This is an interesting article. CI is inexpensive ($15K/year, with a lot of students receiving scholarships). But beside that, this article makes me think about how to give our students “more value” for their time invested in our Computer Science department at CI.
The Case for Dropping Out of College
written by Samuel Knoche
During the summer, my father asked me whether the money he’d spent to finance my first few years at Fordham University in New York City, one of the more expensive private colleges in the United States, had been well spent. I said yes, which was a lie.
I majored in computer science, a field with good career prospects, and involved myself in several extracurricular clubs. Since I managed to test out of some introductory classes, I might even have been able to graduate a year early—thereby producing a substantial cost savings for my family.

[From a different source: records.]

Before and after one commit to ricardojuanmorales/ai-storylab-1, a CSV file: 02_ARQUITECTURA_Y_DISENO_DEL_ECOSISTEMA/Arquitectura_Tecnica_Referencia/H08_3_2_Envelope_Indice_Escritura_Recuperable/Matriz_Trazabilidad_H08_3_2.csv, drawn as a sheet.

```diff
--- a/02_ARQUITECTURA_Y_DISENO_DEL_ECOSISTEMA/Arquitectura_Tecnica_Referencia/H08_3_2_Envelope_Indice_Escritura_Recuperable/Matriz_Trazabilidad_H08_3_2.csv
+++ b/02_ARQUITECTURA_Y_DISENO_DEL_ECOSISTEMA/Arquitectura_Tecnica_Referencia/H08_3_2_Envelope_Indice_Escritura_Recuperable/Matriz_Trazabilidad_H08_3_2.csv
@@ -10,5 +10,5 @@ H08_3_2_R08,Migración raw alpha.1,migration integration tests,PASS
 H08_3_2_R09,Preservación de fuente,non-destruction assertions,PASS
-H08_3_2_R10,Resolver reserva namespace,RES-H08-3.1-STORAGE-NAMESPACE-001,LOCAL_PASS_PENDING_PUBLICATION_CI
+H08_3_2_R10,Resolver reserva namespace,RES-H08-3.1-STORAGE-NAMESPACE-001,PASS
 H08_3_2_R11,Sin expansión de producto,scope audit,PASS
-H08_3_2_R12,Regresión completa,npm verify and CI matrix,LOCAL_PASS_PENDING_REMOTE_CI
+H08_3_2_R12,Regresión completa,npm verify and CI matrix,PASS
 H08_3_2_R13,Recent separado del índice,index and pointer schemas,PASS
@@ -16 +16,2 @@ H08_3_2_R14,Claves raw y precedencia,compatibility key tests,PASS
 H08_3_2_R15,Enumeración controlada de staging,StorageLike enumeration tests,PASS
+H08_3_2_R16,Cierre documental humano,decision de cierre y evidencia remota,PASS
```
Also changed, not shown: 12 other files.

But the more I learned about the relationship between formal education and actual learning, the more I wondered why I’d come to Fordham in the first place.
* * *
According to the not-for-profit College Board, the average cost of a school year at a private American university was almost $35,000 in 2017—a figure I will use for purposes of rough cost-benefit analysis. (While public universities are less expensive thanks to government subsidies, the total economic cost per student-year, including the cost borne by taxpayers, typically is similar.) The average student takes about 32 credits worth of classes per year (with a bachelor’s degree typically requiring at least 120 credits in total). So a 3-credit class costs just above $3,000, and a 4-credit class costs a little more than $4,000.
Lured by the prospect of high-salary, high-status jobs, college students are rushing in record numbers to study computer science.
Now, if only they could get a seat in class.
On campuses across the country, from major state universities to small private colleges, the surge in student demand for computer science courses is far outstripping the supply of professors, as the tech industry snaps up talent.